● Study material:
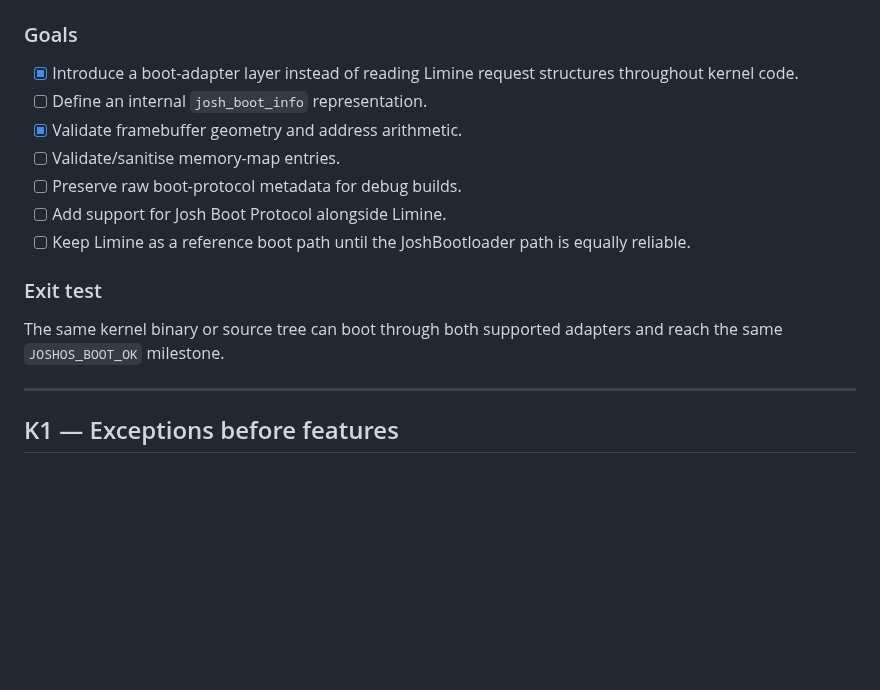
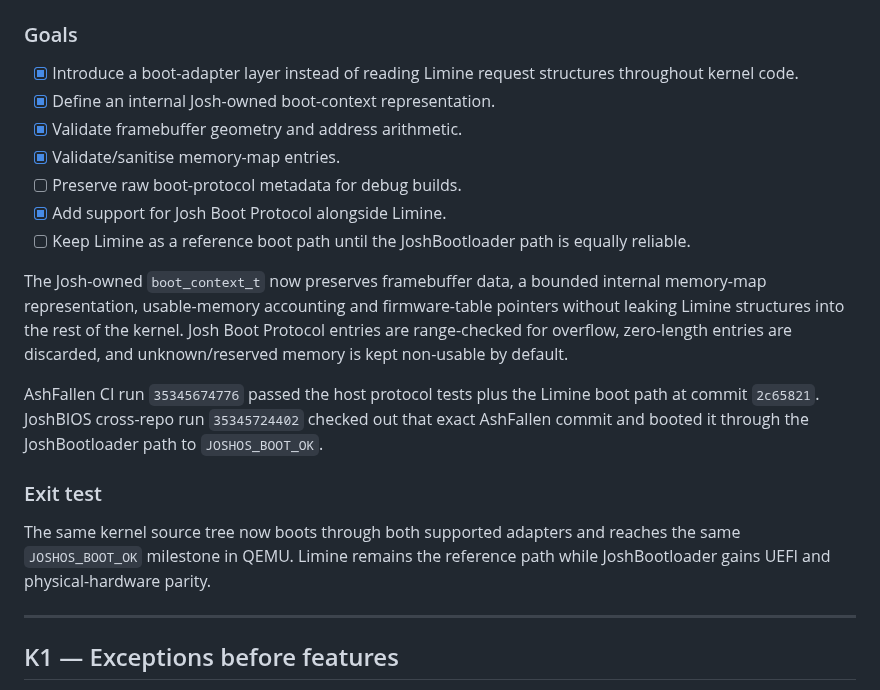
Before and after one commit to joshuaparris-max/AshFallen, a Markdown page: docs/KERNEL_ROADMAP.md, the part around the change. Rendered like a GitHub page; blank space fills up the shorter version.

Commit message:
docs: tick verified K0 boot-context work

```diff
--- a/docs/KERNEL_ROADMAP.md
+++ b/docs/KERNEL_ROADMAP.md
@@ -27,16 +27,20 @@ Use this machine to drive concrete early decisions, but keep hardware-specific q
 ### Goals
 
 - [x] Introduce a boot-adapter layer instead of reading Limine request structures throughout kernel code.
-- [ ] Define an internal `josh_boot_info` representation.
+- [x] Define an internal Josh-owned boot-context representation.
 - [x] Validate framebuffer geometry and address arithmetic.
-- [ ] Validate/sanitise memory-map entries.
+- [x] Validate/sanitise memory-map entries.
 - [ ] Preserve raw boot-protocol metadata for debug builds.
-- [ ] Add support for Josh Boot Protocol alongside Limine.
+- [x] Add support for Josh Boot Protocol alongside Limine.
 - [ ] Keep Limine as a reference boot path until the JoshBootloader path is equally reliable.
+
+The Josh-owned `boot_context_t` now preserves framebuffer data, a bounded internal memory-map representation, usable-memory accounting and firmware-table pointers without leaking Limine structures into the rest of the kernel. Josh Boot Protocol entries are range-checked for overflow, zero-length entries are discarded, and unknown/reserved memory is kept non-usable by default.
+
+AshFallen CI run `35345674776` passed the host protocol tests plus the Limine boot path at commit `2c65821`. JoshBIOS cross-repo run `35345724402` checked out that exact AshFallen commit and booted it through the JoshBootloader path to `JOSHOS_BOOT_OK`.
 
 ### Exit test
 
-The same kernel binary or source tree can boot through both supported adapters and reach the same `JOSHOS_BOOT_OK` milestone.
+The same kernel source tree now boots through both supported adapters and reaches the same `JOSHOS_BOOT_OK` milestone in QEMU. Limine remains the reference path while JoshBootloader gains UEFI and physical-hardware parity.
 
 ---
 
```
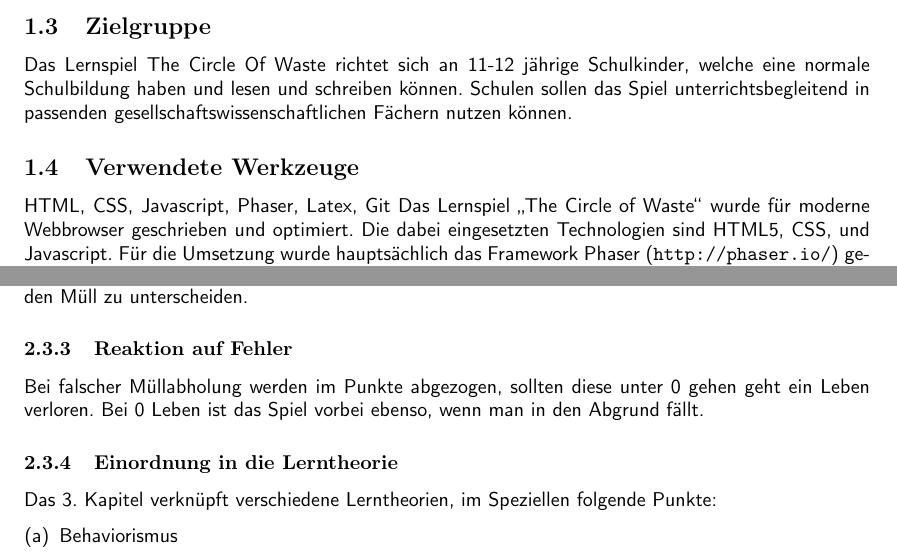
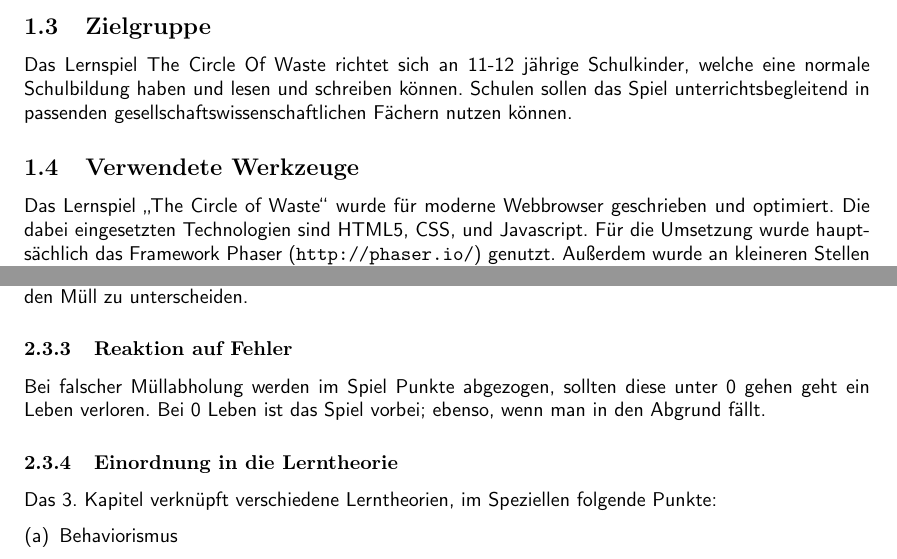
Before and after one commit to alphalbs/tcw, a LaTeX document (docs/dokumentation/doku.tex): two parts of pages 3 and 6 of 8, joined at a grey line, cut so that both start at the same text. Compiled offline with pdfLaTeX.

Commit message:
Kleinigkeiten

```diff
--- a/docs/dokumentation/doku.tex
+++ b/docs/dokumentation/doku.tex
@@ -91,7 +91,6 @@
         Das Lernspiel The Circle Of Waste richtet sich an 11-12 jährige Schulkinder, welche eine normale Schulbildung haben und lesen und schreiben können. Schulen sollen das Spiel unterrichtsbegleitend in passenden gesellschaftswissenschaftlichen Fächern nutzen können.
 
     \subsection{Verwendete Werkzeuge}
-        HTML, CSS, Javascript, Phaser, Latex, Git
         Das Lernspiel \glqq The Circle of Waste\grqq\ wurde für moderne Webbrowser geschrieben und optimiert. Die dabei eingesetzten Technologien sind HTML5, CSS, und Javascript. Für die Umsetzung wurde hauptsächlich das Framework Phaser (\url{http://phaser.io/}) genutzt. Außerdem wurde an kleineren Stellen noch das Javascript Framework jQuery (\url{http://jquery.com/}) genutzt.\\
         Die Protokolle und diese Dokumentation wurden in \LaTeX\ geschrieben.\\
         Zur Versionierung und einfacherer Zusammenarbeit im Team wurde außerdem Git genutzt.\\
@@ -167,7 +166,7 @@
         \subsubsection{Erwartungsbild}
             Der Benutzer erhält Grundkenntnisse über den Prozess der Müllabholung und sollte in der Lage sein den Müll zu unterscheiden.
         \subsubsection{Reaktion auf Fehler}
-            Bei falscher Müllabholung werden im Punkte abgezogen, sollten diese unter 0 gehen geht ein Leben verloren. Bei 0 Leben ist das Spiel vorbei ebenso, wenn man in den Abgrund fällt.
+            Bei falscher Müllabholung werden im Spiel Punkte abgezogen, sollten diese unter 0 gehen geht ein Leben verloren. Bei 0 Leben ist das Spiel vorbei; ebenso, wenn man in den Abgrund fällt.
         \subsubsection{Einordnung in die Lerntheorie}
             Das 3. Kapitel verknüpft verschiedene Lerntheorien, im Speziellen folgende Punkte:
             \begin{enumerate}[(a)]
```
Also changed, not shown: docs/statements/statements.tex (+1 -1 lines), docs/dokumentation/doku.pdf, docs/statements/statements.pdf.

● What needs to be done: Give back the records above word for word, minus any image they hold.

● Answer section:
Before and after one commit to joshuaparris-max/AshFallen, a Markdown page: docs/KERNEL_ROADMAP.md, the part around the change. Rendered like a GitHub page; blank space fills up the shorter version.

Commit message:
docs: tick verified K0 boot-context work

```diff
--- a/docs/KERNEL_ROADMAP.md
+++ b/docs/KERNEL_ROADMAP.md
@@ -27,16 +27,20 @@ Use this machine to drive concrete early decisions, but keep hardware-specific q
 ### Goals
 
 - [x] Introduce a boot-adapter layer instead of reading Limine request structures throughout kernel code.
-- [ ] Define an internal `josh_boot_info` representation.
+- [x] Define an internal Josh-owned boot-context representation.
 - [x] Validate framebuffer geometry and address arithmetic.
-- [ ] Validate/sanitise memory-map entries.
+- [x] Validate/sanitise memory-map entries.
 - [ ] Preserve raw boot-protocol metadata for debug builds.
-- [ ] Add support for Josh Boot Protocol alongside Limine.
+- [x] Add support for Josh Boot Protocol alongside Limine.
 - [ ] Keep Limine as a reference boot path until the JoshBootloader path is equally reliable.
+
+The Josh-owned `boot_context_t` now preserves framebuffer data, a bounded internal memory-map representation, usable-memory accounting and firmware-table pointers without leaking Limine structures into the rest of the kernel. Josh Boot Protocol entries are range-checked for overflow, zero-length entries are discarded, and unknown/reserved memory is kept non-usable by default.
+
+AshFallen CI run `35345674776` passed the host protocol tests plus the Limine boot path at commit `2c65821`. JoshBIOS cross-repo run `35345724402` checked out that exact AshFallen commit and booted it through the JoshBootloader path to `JOSHOS_BOOT_OK`.
 
 ### Exit test
 
-The same kernel binary or source tree can boot through both supported adapters and reach the same `JOSHOS_BOOT_OK` milestone.
+The same kernel source tree now boots through both supported adapters and reaches the same `JOSHOS_BOOT_OK` milestone in QEMU. Limine remains the reference path while JoshBootloader gains UEFI and physical-hardware parity.
 
 ---
 
```
Before and after one commit to alphalbs/tcw, a LaTeX document (docs/dokumentation/doku.tex): two parts of pages 3 and 6 of 8, joined at a grey line, cut so that both start at the same text. Compiled offline with pdfLaTeX.

Commit message:
Kleinigkeiten

```diff
--- a/docs/dokumentation/doku.tex
+++ b/docs/dokumentation/doku.tex
@@ -91,7 +91,6 @@
         Das Lernspiel The Circle Of Waste richtet sich an 11-12 jährige Schulkinder, welche eine normale Schulbildung haben und lesen und schreiben können. Schulen sollen das Spiel unterrichtsbegleitend in passenden gesellschaftswissenschaftlichen Fächern nutzen können.
 
     \subsection{Verwendete Werkzeuge}
-        HTML, CSS, Javascript, Phaser, Latex, Git
         Das Lernspiel \glqq The Circle of Waste\grqq\ wurde für moderne Webbrowser geschrieben und optimiert. Die dabei eingesetzten Technologien sind HTML5, CSS, und Javascript. Für die Umsetzung wurde hauptsächlich das Framework Phaser (\url{http://phaser.io/}) genutzt. Außerdem wurde an kleineren Stellen noch das Javascript Framework jQuery (\url{http://jquery.com/}) genutzt.\\
         Die Protokolle und diese Dokumentation wurden in \LaTeX\ geschrieben.\\
         Zur Versionierung und einfacherer Zusammenarbeit im Team wurde außerdem Git genutzt.\\
@@ -167,7 +166,7 @@
         \subsubsection{Erwartungsbild}
             Der Benutzer erhält Grundkenntnisse über den Prozess der Müllabholung und sollte in der Lage sein den Müll zu unterscheiden.
         \subsubsection{Reaktion auf Fehler}
-            Bei falscher Müllabholung werden im Punkte abgezogen, sollten diese unter 0 gehen geht ein Leben verloren. Bei 0 Leben ist das Spiel vorbei ebenso, wenn man in den Abgrund fällt.
+            Bei falscher Müllabholung werden im Spiel Punkte abgezogen, sollten diese unter 0 gehen geht ein Leben verloren. Bei 0 Leben ist das Spiel vorbei; ebenso, wenn man in den Abgrund fällt.
         \subsubsection{Einordnung in die Lerntheorie}
             Das 3. Kapitel verknüpft verschiedene Lerntheorien, im Speziellen folgende Punkte:
             \begin{enumerate}[(a)]
```
Also changed, not shown: docs/statements/statements.tex (+1 -1 lines), docs/dokumentation/doku.pdf, docs/statements/statements.pdf.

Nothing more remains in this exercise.